• _Aim of the task_
Copy every line from the records that holds the word "width".

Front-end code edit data
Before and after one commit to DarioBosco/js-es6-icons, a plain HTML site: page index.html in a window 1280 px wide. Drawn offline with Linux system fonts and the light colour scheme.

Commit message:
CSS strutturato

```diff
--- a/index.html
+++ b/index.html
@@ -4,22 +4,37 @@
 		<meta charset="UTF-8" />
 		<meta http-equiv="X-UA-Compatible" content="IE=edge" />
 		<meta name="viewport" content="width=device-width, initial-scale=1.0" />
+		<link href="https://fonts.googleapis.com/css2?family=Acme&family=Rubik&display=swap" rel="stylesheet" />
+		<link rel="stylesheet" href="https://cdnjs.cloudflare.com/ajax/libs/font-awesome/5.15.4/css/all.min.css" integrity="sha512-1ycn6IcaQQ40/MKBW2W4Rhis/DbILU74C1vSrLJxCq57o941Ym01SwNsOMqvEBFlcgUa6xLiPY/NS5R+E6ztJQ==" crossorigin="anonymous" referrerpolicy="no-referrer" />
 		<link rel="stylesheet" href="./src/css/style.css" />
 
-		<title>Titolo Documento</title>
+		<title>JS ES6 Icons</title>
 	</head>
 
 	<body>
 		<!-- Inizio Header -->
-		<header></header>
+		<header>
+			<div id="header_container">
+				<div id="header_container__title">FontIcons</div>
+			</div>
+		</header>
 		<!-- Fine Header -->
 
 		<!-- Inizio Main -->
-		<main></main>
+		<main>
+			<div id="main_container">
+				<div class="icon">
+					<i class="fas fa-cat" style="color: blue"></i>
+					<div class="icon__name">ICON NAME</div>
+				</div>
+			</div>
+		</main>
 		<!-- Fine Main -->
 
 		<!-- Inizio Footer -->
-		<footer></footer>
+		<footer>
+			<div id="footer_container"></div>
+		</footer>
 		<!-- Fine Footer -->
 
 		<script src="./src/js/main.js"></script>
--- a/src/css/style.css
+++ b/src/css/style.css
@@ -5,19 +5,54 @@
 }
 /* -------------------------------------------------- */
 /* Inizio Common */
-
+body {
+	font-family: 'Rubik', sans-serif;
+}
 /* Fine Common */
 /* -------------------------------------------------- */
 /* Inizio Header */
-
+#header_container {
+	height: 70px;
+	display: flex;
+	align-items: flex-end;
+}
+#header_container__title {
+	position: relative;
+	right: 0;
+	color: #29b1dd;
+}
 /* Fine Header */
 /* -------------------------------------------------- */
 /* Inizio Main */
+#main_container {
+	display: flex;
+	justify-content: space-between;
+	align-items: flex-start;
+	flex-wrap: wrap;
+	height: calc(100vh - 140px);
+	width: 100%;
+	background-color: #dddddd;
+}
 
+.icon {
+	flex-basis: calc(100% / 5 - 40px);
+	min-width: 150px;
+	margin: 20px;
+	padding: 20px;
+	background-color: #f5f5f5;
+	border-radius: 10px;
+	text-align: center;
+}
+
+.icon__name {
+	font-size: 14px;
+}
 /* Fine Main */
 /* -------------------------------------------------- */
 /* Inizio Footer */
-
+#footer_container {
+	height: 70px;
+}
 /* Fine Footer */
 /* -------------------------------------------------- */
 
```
--
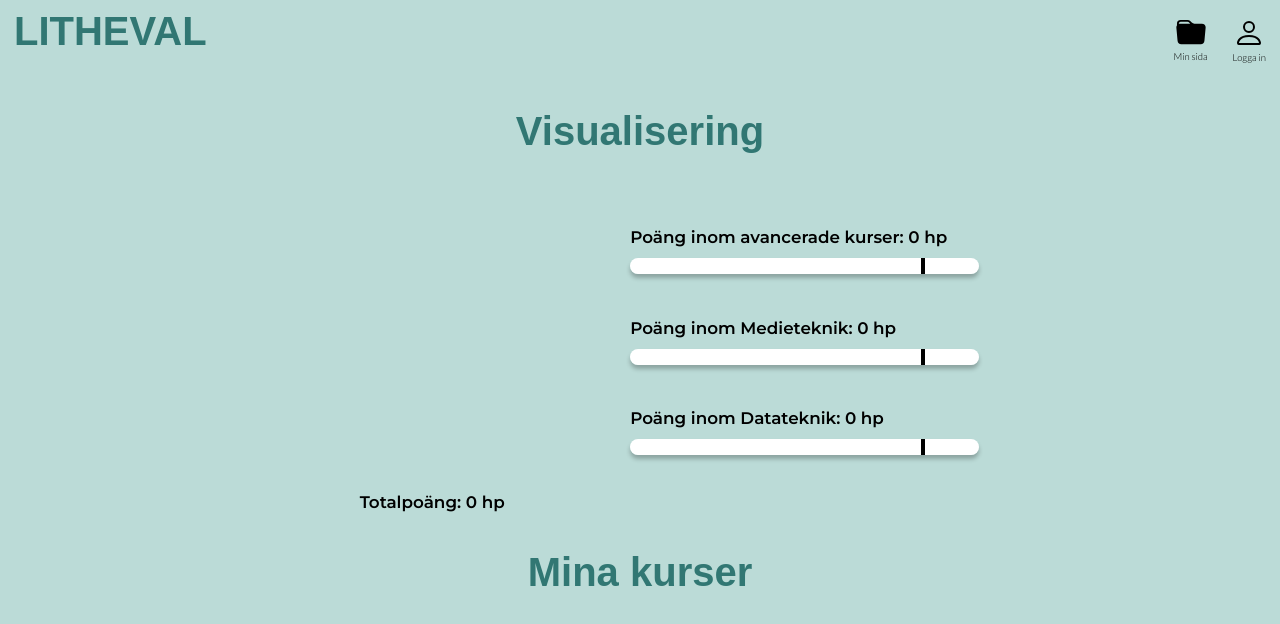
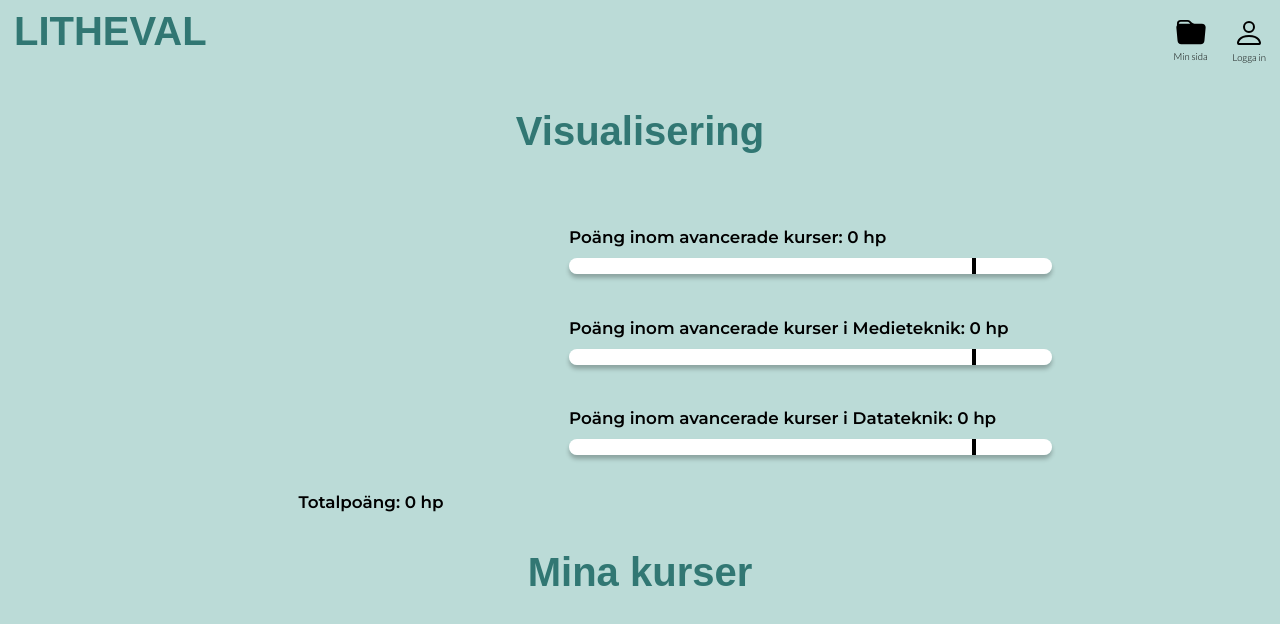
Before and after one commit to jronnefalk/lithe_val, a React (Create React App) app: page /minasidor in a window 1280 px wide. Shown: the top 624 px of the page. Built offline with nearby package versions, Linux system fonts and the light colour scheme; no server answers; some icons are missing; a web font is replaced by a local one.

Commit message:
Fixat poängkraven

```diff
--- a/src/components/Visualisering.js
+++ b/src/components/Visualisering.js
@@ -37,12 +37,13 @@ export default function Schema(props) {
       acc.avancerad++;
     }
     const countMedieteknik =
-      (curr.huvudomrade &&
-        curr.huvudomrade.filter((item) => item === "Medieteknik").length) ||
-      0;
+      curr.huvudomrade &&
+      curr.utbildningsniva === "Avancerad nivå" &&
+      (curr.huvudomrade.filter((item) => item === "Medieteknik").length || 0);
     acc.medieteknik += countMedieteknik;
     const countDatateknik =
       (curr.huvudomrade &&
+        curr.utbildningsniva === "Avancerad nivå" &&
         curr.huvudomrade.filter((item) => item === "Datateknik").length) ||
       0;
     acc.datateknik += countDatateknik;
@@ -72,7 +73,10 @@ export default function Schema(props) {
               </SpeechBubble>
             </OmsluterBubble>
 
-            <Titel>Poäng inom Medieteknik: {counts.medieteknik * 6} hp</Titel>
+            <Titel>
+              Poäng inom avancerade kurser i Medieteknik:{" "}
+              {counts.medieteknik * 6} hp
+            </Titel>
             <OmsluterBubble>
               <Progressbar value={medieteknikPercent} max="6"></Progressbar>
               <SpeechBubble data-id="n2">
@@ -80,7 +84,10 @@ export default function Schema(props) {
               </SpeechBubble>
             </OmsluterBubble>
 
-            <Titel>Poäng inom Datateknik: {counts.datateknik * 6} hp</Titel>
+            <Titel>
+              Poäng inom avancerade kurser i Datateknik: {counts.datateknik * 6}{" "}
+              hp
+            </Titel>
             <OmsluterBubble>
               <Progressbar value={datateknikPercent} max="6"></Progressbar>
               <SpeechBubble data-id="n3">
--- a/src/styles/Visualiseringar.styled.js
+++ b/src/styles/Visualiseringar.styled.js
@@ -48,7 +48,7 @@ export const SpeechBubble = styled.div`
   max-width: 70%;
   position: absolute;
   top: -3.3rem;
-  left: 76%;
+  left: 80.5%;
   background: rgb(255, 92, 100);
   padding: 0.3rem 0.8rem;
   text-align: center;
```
...
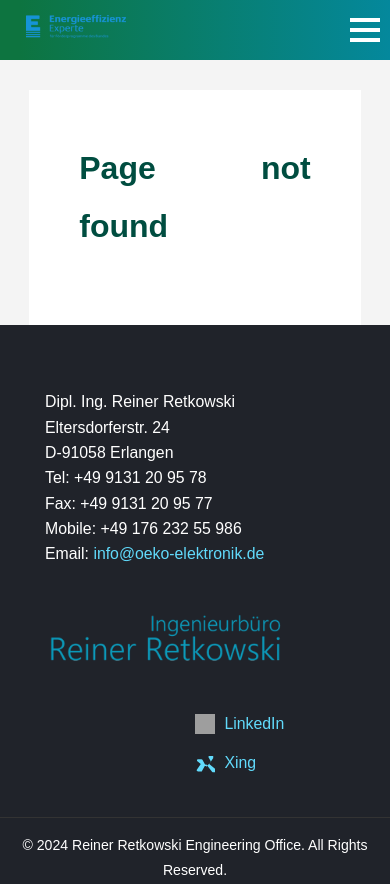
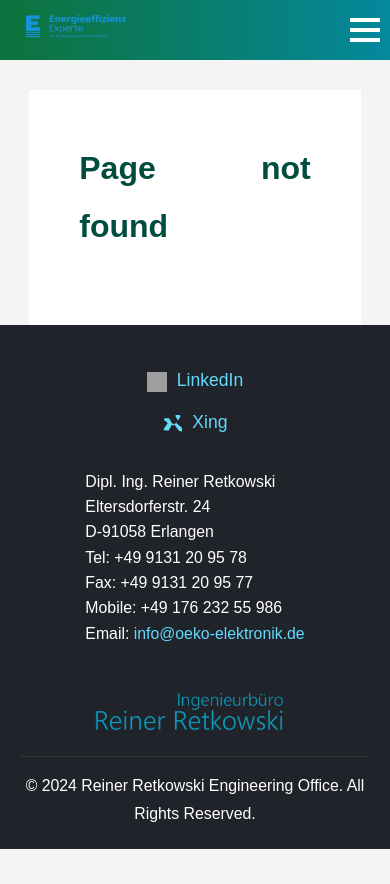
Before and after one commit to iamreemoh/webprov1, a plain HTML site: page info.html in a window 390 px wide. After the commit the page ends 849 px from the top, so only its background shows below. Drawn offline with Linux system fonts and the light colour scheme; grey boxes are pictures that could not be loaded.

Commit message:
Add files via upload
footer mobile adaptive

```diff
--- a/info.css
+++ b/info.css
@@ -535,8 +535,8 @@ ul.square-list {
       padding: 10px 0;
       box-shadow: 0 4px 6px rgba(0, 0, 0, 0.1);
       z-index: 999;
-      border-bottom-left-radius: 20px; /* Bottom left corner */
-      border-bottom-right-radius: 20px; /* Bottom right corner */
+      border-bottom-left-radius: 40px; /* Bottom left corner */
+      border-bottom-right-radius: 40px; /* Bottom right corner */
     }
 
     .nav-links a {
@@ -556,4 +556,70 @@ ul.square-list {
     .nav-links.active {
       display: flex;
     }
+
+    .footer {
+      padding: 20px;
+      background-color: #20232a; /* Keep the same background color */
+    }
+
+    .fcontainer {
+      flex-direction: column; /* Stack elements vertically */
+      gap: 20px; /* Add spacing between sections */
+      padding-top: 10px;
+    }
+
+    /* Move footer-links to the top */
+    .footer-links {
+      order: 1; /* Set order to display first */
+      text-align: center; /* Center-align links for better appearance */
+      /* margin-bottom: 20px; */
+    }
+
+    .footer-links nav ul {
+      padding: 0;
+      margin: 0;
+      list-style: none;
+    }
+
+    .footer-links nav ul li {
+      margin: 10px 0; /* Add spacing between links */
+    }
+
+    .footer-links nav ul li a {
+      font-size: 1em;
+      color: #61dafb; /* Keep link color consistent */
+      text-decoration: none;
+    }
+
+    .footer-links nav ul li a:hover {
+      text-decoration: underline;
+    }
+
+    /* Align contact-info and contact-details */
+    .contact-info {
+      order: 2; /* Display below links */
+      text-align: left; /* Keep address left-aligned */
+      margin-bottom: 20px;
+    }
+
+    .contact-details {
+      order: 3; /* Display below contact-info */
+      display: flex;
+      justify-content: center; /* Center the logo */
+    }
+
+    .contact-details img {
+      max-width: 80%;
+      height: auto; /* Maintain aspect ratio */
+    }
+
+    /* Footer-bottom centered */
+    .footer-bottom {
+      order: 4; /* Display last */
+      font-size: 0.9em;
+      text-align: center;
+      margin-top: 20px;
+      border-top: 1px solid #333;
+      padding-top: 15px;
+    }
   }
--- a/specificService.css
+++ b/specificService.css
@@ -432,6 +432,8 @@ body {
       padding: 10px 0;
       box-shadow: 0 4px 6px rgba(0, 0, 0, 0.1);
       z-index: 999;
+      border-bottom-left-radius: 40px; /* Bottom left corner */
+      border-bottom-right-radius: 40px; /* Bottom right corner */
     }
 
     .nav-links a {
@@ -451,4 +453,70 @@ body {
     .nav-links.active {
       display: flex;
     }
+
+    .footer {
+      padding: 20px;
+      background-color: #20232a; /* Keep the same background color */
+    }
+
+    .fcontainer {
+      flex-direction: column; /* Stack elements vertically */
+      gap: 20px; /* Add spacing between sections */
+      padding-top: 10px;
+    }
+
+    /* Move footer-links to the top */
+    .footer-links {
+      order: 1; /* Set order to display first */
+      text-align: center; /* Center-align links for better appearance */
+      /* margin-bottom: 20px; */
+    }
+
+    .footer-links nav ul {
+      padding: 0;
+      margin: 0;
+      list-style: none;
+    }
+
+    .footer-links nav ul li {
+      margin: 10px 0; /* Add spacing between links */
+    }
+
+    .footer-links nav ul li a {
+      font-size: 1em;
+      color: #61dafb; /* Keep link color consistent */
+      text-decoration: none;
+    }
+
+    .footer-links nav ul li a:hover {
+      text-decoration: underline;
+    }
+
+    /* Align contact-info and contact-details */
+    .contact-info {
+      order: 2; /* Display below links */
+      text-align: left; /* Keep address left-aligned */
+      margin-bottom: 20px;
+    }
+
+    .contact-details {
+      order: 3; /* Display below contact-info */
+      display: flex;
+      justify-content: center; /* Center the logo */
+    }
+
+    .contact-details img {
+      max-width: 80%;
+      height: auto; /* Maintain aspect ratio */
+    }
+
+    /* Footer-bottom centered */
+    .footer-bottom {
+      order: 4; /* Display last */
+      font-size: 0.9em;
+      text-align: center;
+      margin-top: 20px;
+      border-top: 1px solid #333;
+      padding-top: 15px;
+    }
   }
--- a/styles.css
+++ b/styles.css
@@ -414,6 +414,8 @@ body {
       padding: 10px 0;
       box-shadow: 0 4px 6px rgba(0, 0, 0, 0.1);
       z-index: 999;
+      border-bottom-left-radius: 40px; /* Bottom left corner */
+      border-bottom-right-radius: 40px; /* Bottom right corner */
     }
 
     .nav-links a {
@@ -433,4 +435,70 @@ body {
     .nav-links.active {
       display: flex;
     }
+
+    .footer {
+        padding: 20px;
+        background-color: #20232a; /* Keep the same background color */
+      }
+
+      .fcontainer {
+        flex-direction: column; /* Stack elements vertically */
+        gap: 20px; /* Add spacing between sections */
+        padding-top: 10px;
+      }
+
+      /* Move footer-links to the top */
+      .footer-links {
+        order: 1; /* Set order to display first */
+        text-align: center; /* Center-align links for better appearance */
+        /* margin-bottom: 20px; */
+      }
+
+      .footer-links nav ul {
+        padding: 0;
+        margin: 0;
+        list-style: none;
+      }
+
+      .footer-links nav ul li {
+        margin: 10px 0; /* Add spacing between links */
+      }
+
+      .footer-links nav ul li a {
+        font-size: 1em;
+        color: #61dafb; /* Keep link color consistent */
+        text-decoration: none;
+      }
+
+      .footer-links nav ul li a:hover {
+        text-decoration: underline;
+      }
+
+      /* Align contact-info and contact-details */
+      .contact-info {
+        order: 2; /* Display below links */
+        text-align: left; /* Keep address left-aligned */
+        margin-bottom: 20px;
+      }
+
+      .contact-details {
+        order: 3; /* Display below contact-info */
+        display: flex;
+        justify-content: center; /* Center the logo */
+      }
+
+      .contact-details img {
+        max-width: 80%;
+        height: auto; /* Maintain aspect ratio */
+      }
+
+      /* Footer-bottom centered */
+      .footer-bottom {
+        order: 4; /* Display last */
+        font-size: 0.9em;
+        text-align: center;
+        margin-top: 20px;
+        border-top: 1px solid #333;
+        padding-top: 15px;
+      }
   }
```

• _Expected answer_
 		<meta name="viewport" content="width=device-width, initial-scale=1.0" />
+	width: 100%;
+	min-width: 150px;
   max-width: 70%;
+      max-width: 80%;
+      max-width: 80%;
+        max-width: 80%;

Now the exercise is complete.